Newly released research from corporate wellbeing specialists HCML shows that organisations do not understand the different gender drivers affecting wellbeing in the workplace and this is having a profound impact on the health of their businesses.

The research shows that 41% of women want to feel supported and cared for as an individual by their employer, while 40% of men want support from their employer to help improve their productivity at work. Observing the different gender drivers for health and wellbeing in the workplace will support employees according to need and boost productivity.

Looking at the different gender drivers in conjunction with age data when considering workplace health and wellbeing initiatives, has a greater worth to the business as well as the workforce. Gender psychology and challenges differ within the workplace and if employees do not feel understood, supported and cared for by their employers, they are less likely to stay in their roles and with the company. Therefore, not addressing gender drivers in relation to mental well-being is costing businesses disproportionately when it comes to staff satisfaction, productivity and turnover.

The figures showed that 52% of employees felt they needed more support from their employer to improve their health and wellbeing. However, the gender split was clear when the participants were asked to define how they felt their employer could support their health and wellbeing in particular.

Pamela Gellatly, Strategic Development Director, HCML says: ”The data showed us that women want better support and care from their employers, while men want to feel more productive. Our independent research, alongside our existing HCML corporate healthcare data, shows us that gender drivers must be understood in conjunction with age and in relation to workplace absence if benefits are to be utilised and effective.

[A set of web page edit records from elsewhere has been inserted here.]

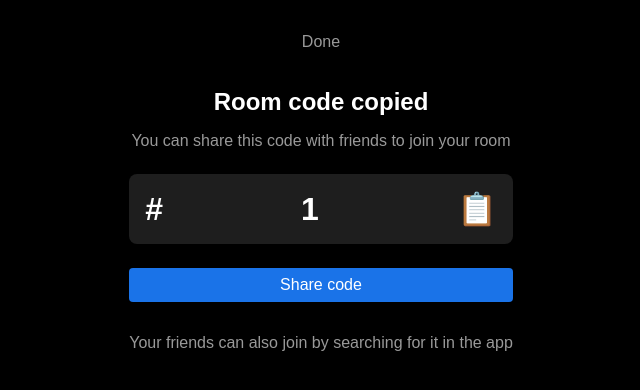
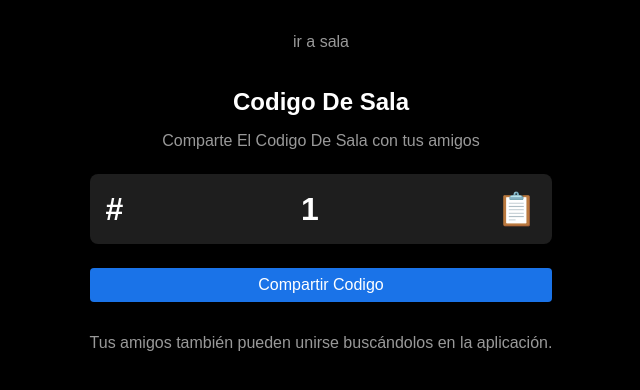
Before and after one commit to elandy2472/Jukebox, a PHP site: page /Jukebox/codigosala in a window 1280 px wide. Shown: the part 99-489 px from the top of the page, without its empty margins (319-959 px from the left). Run offline with PHP 8.4, Linux system fonts and the light colour scheme; the visitor is signed in with stand-in values (Sample User, id 1).

Commit message:
Haciendo cosas

```diff
--- a/app/views/content/codigoSala-view.php
+++ b/app/views/content/codigoSala-view.php
@@ -139,18 +139,18 @@ if (isset($_POST['share'])) {
             </nav>
         </header>
         <main>
-            <button class="done-button" onclick="window.location.href='sala/<?php echo $roomCode; ?>'">Done</button>
-            <h2>Room code copied</h2>
-            <p>You can share this code with friends to join your room</p>
+            <button class="done-button" onclick="window.location.href='sala/<?php echo $roomCode; ?>'">ir a sala</button>
+            <h2>Codigo De Sala </h2>
+            <p>Comparte El Codigo De Sala con tus amigos</p>
             <div class="room-code">
                 <span>#</span>
                 <span><?php echo htmlspecialchars($roomCode); ?></span>
                 <span class="copy-icon" onclick="copyCode()" title="Copy code">📋</span>
             </div>
             <form method="POST">
-                <button type="submit" name="share" class="button">Share code</button>
+                <button type="submit" name="share" class="button">Compartir Codigo</button>
             </form>
-            <p>Your friends can also join by searching for it in the app</p>
+            <p>Tus amigos también pueden unirse buscándolos en la aplicación.</p>
             <?php if (isset($shareMessage)): ?>
                 <p><?php echo htmlspecialchars($shareMessage); ?></p>
             <?php endif; ?>
@@ -160,9 +160,9 @@ if (isset($_POST['share'])) {
         function copyCode() {
             var code = "<?php echo $roomCode; ?>";
             navigator.clipboard.writeText(code).then(function() {
-                alert("Room code copied to clipboard!");
+                alert("Código de sala copiado al portapapeles!");
             }, function(err) {
-                console.error('Could not copy text: ', err);
+                console.error('No se pudo copiar el texto: ', err);
             });
         }
     </script>
```
Also changed, not shown: app/views/content/crearSala-view.php (+53 -12 lines).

“Interestingly our research also showed that female employees are more likely to be proactive in improving their health through the use of company benefits than men. We know that the utilisation of employee assistance programmes is low, but by offering the right type of support, and encouraging employees to use them, it can improve overall staff wellbeing and result in less days off sick.

When asked, 41.30% of female employees say they want benefits that make them feel supported and cared for as an individual. Nearly 44% (43.91%) say it would enable them to feel more proactive about improving their health and that they would be more likely to stay in a job that offers these kinds of benefits. Over a third (35.65%) said it would help them improve their productivity at work.  Interestingly, 32% of 18-24-year-olds said they would also welcome menopause benefits. This signals that many women are thinking ahead when it comes to their health and wellbeing and suggests that employers who offer this type of support may see better retention with younger female employees.

In contrast, nearly 40% (39.8%) of male employees want benefits and support that allow them to feel more productive at work and 36.32% want to feel supported and cared for as an individual. When asked, 32.34% of male employees said they would be more likely to stay in a job that offers these kinds of health and wellbeing benefits. Over a third of male employees said workplace pressures would ease with the right health and wellbeing benefits as fewer colleagues would be off sick.

The data showed other stark differences between genders when it came to wellbeing and productivity. 35% of females want help and support with weight issues as opposed to just 26% of men. Gender differences were also clear for sleep, with 40% of women wanting support with sleep from their employer compared to 31% of men. Only 35% of women said that better wellbeing support would help them with productivity, compared to 40% of men. This shows a clear disparity between workplace productivity drivers in terms of gender.

 Gellatly continues: “There is no one size fits all approach to wellbeing and off-the-shelf products are costing organisations a  lot of money while having a minimal impact on the wellbeing of the workforce. An effective solution needs to consider the workforce demographic and look at underlying causation of absence and other lifestyle risk factors if it is going to be effective.”